Screenshot and code edit data
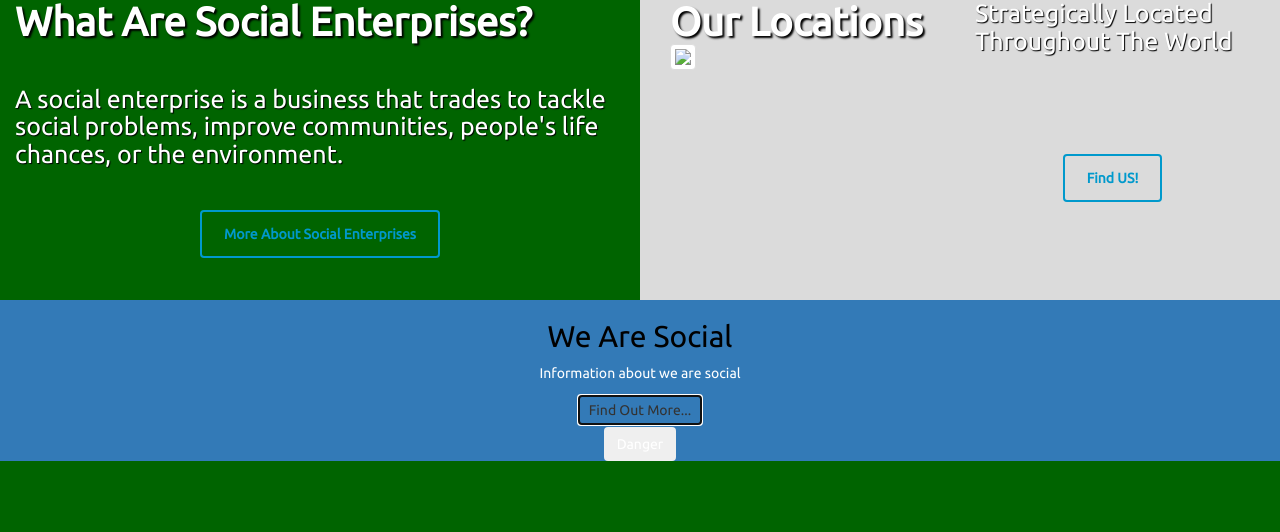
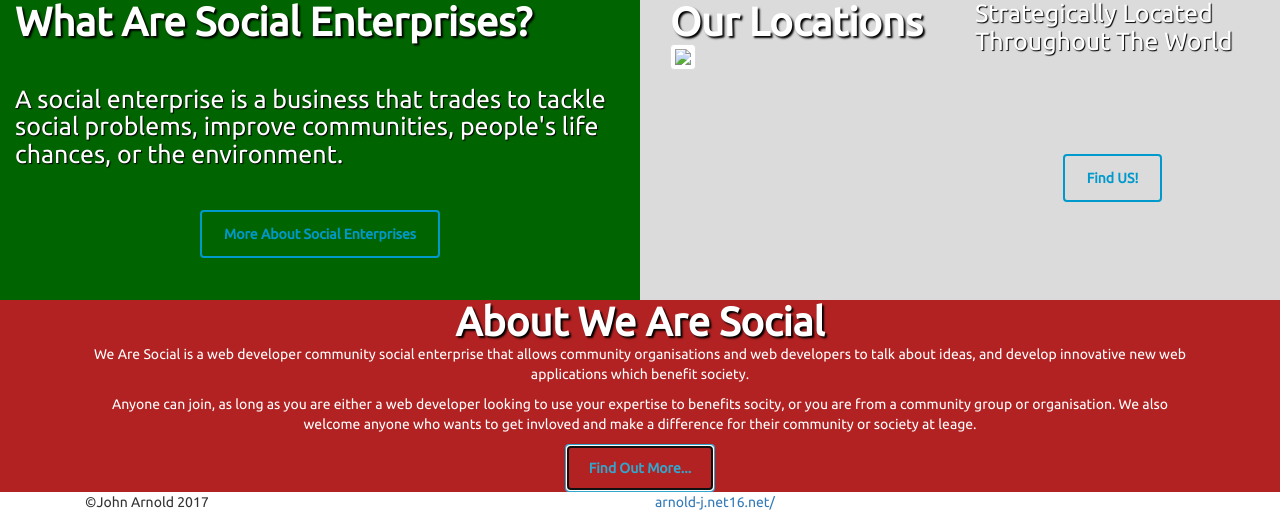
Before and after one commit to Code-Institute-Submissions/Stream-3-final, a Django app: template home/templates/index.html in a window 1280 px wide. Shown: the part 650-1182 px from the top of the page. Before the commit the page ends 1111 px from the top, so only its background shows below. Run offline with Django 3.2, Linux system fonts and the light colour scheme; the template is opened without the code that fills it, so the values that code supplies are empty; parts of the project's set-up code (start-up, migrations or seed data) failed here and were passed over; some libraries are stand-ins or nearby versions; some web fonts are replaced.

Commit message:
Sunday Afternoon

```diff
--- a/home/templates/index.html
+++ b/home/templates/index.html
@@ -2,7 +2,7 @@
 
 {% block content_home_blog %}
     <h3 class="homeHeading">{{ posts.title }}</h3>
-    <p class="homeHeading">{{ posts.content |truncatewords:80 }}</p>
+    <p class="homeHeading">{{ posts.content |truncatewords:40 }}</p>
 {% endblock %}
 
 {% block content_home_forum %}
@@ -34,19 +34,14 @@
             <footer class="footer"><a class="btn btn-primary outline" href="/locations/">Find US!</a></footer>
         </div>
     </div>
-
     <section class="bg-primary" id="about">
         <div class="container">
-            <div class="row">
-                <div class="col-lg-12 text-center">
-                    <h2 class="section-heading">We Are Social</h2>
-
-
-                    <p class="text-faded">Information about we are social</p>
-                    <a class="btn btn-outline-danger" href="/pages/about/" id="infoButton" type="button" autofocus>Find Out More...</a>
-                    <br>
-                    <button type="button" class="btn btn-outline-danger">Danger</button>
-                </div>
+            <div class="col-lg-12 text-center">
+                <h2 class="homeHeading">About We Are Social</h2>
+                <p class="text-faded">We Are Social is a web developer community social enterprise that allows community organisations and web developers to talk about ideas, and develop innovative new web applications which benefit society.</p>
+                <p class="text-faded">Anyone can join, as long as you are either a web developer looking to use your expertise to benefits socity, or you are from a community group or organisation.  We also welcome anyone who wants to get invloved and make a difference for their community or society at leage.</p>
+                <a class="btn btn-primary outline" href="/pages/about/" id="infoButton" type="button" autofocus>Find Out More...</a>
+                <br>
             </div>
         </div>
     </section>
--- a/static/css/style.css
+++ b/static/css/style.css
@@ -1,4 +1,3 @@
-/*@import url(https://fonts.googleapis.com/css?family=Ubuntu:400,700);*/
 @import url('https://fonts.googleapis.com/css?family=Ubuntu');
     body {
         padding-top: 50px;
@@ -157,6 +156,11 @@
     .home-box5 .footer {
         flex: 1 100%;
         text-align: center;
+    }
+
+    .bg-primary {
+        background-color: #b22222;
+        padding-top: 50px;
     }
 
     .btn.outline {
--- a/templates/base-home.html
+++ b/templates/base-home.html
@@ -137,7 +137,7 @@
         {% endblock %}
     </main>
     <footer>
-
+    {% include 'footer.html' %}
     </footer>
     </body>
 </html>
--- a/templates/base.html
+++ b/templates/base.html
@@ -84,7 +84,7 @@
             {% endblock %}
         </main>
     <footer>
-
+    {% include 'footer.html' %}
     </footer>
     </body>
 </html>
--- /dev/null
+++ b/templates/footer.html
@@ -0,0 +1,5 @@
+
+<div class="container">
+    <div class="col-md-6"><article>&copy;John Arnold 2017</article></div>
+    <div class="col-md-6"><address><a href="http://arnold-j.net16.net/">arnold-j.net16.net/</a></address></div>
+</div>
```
==
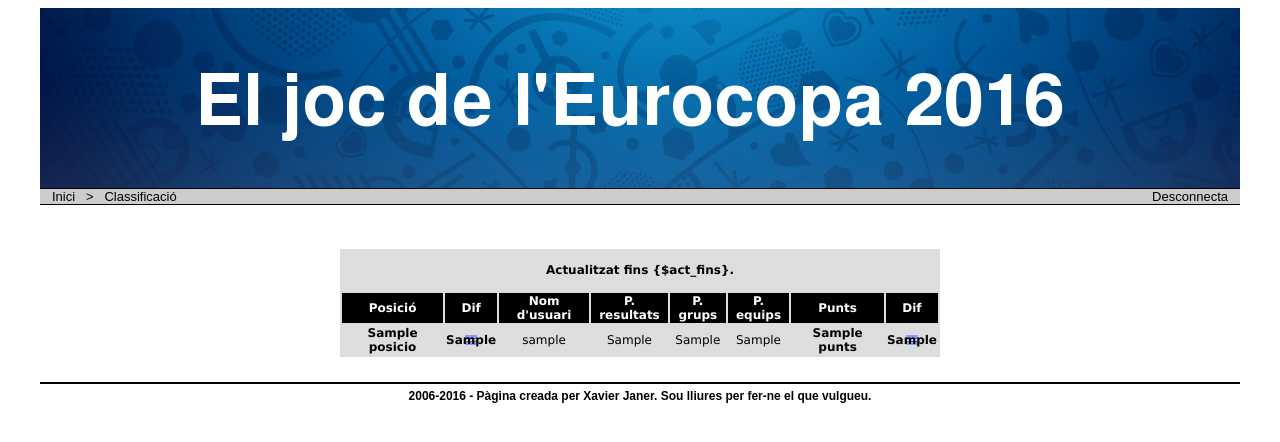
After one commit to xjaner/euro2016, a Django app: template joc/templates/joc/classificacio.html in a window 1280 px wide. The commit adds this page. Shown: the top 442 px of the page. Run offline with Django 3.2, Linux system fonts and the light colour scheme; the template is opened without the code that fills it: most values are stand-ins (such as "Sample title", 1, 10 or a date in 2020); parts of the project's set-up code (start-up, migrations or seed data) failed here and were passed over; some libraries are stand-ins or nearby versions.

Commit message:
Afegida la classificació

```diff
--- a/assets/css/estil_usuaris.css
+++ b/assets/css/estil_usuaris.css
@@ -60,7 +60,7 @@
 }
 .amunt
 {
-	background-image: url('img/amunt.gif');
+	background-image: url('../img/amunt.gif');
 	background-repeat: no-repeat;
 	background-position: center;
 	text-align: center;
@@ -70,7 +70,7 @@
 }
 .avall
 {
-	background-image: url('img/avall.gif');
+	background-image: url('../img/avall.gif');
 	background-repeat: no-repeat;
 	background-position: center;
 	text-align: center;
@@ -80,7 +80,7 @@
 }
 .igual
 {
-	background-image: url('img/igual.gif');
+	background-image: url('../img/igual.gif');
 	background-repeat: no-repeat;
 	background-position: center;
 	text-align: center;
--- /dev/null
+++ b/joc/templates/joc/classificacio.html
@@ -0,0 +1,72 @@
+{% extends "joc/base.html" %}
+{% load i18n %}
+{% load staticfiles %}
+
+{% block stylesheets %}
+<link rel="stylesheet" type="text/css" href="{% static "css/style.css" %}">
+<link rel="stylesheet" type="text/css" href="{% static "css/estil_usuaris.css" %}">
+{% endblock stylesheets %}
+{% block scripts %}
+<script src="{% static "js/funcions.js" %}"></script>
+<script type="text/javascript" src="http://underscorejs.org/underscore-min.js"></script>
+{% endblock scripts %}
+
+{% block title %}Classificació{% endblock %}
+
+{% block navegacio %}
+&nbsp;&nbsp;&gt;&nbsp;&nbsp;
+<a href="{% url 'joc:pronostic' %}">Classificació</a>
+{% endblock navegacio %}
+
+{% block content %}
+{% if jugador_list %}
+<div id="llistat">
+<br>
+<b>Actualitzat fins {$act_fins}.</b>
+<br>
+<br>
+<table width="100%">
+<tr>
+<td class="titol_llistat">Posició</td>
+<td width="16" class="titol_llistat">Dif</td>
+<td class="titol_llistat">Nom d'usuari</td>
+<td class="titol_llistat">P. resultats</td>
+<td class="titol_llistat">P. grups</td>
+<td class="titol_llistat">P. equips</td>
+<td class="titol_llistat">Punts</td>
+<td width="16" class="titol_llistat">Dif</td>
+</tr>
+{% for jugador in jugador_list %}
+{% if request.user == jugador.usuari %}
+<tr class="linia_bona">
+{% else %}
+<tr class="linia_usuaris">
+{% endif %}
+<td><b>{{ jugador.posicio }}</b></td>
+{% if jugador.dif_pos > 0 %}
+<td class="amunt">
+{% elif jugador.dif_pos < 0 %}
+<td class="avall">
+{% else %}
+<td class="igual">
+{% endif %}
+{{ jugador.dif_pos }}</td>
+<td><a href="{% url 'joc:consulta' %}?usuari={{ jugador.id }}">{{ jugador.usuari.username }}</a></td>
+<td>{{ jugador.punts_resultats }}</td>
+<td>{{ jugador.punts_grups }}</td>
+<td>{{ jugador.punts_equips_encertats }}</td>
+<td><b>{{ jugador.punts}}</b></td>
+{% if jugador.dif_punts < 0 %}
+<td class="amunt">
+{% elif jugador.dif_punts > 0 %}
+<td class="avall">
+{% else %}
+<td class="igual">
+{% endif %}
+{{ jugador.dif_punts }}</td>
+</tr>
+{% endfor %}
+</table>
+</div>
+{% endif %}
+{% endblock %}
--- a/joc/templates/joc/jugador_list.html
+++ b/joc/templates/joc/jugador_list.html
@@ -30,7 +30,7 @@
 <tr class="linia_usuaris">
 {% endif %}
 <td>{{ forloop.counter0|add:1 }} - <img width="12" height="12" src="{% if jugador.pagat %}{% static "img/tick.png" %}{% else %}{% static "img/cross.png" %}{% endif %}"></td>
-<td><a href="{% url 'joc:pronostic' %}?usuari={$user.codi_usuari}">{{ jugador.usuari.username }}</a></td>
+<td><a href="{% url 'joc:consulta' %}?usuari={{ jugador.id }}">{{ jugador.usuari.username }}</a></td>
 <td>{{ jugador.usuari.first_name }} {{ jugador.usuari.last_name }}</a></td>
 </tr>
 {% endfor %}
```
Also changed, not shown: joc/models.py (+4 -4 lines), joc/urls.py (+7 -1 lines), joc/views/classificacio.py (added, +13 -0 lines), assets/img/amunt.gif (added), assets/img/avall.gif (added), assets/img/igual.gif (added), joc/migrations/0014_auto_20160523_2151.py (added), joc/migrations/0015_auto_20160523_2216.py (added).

*BRIEF:* Show every line from the entries above in which the word "index" appears.

*ANSWER TO THE EXERCISE:*
Before and after one commit to Code-Institute-Submissions/Stream-3-final, a Django app: template home/templates/index.html in a window 1280 px wide. Shown: the part 650-1182 px from the top of the page. Before the commit the page ends 1111 px from the top, so only its background shows below. Run offline with Django 3.2, Linux system fonts and the light colour scheme; the template is opened without the code that fills it, so the values that code supplies are empty; parts of the project's set-up code (start-up, migrations or seed data) failed here and were passed over; some libraries are stand-ins or nearby versions; some web fonts are replaced.
--- a/home/templates/index.html
+++ b/home/templates/index.html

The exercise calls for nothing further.